[Change detection data]
# # # #

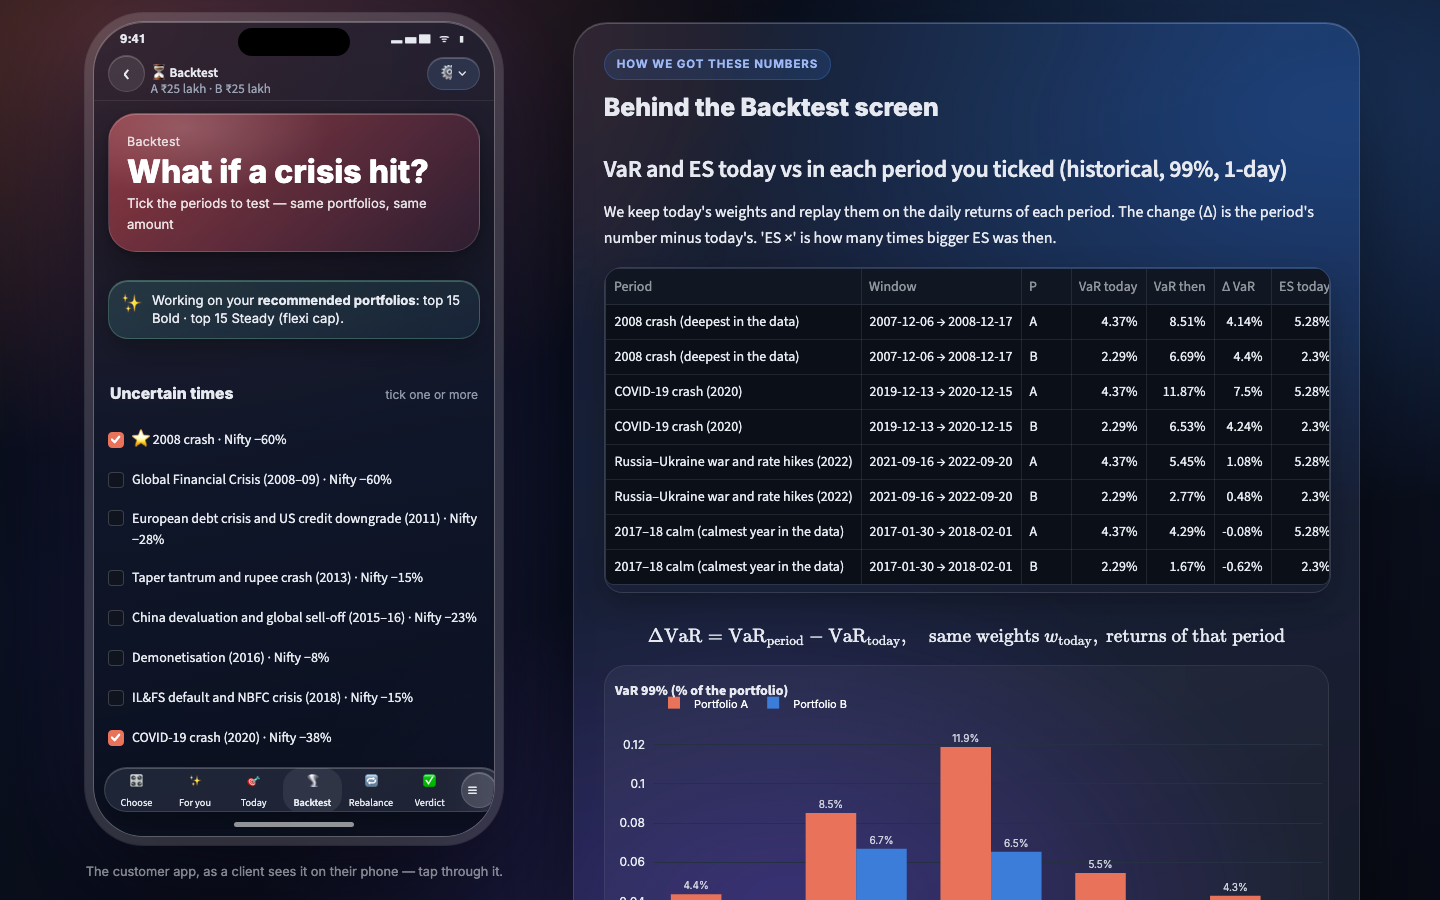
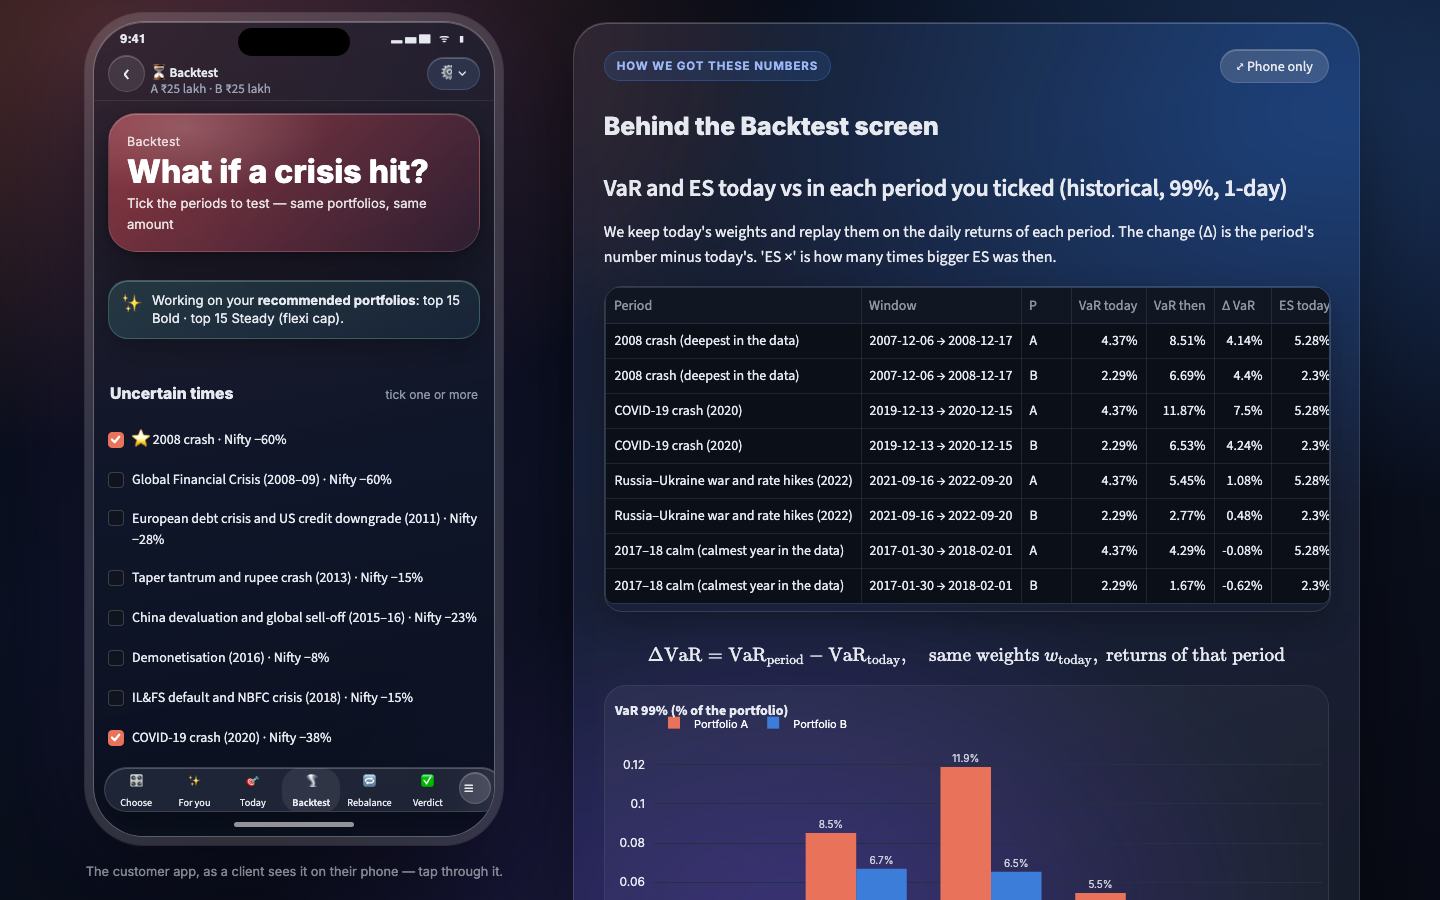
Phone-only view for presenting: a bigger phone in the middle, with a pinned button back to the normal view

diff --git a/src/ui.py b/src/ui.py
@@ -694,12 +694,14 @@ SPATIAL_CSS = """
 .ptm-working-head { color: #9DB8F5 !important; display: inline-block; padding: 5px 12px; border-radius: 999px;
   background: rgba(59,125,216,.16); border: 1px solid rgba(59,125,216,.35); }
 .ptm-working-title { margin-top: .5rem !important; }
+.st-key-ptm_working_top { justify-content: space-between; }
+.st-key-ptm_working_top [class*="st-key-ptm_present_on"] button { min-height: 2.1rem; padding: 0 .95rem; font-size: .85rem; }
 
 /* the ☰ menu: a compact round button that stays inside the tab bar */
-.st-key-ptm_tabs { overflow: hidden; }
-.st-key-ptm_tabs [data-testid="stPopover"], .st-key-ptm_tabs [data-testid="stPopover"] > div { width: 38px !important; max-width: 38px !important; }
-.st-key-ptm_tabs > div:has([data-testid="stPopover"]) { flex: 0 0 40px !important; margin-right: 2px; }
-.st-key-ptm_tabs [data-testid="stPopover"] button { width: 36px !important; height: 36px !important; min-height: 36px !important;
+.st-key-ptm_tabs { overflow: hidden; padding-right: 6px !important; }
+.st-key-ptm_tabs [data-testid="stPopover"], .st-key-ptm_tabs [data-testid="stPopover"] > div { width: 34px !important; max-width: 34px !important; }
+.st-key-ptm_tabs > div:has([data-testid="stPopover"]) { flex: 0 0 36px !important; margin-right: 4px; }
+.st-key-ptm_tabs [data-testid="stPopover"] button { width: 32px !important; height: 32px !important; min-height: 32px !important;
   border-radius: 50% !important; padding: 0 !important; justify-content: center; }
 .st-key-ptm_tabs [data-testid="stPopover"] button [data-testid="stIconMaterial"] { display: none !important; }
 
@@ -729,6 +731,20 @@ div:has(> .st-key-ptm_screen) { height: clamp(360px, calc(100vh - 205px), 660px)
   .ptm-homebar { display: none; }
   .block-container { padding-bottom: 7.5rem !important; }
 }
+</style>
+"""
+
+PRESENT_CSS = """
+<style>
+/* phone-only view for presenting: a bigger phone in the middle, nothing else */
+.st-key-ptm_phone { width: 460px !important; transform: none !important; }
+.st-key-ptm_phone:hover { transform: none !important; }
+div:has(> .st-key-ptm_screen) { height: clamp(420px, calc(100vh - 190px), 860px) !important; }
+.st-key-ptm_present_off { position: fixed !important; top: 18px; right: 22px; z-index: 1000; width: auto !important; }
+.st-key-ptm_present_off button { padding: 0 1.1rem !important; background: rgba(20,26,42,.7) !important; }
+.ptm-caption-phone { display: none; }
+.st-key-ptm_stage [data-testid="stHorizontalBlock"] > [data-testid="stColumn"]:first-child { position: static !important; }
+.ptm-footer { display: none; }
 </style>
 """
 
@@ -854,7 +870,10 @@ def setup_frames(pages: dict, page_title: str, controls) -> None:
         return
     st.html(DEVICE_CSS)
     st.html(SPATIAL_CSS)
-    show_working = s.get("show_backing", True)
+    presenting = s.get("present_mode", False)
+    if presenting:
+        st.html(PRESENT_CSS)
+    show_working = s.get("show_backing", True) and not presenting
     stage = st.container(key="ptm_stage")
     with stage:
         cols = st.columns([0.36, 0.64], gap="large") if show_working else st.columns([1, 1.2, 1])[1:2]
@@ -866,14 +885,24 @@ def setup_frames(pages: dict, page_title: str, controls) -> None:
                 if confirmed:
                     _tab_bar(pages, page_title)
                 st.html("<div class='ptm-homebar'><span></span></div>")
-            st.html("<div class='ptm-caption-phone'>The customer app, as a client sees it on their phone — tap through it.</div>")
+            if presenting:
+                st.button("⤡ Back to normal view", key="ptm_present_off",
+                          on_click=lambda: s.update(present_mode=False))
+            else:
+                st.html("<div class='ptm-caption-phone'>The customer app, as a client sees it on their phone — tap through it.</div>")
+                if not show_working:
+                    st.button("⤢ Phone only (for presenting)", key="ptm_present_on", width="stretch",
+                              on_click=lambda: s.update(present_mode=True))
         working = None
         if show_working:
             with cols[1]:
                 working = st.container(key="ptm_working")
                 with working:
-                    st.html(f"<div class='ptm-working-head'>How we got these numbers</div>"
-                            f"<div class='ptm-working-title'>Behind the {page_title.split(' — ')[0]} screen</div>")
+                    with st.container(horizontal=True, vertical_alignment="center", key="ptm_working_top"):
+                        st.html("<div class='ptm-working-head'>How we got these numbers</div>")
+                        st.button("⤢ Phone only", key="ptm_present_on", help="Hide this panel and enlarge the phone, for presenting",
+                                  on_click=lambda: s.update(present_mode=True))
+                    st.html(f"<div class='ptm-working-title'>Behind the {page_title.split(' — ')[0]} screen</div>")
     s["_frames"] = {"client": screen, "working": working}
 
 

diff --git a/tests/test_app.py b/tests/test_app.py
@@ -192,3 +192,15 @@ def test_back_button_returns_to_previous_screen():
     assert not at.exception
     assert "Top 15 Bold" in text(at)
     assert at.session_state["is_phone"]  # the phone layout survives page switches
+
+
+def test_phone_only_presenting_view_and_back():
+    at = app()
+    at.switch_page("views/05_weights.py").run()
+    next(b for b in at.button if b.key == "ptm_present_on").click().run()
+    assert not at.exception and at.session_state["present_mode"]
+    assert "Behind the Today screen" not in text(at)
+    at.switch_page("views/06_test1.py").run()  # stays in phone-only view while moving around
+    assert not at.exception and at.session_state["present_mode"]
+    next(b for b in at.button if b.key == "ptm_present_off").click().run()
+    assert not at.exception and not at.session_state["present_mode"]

# # # #

▶ Task directions
Copy nothing but the lines from the top of the data down to the line containing "background: rgba(59,125,216,.16); border: 1px", and leave the pictures out.

▶ Answer below
Phone-only view for presenting: a bigger phone in the middle, with a pinned button back to the normal view

diff --git a/src/ui.py b/src/ui.py
@@ -694,12 +694,14 @@ SPATIAL_CSS = """
 .ptm-working-head { color: #9DB8F5 !important; display: inline-block; padding: 5px 12px; border-radius: 999px;
   background: rgba(59,125,216,.16); border: 1px solid rgba(59,125,216,.35); }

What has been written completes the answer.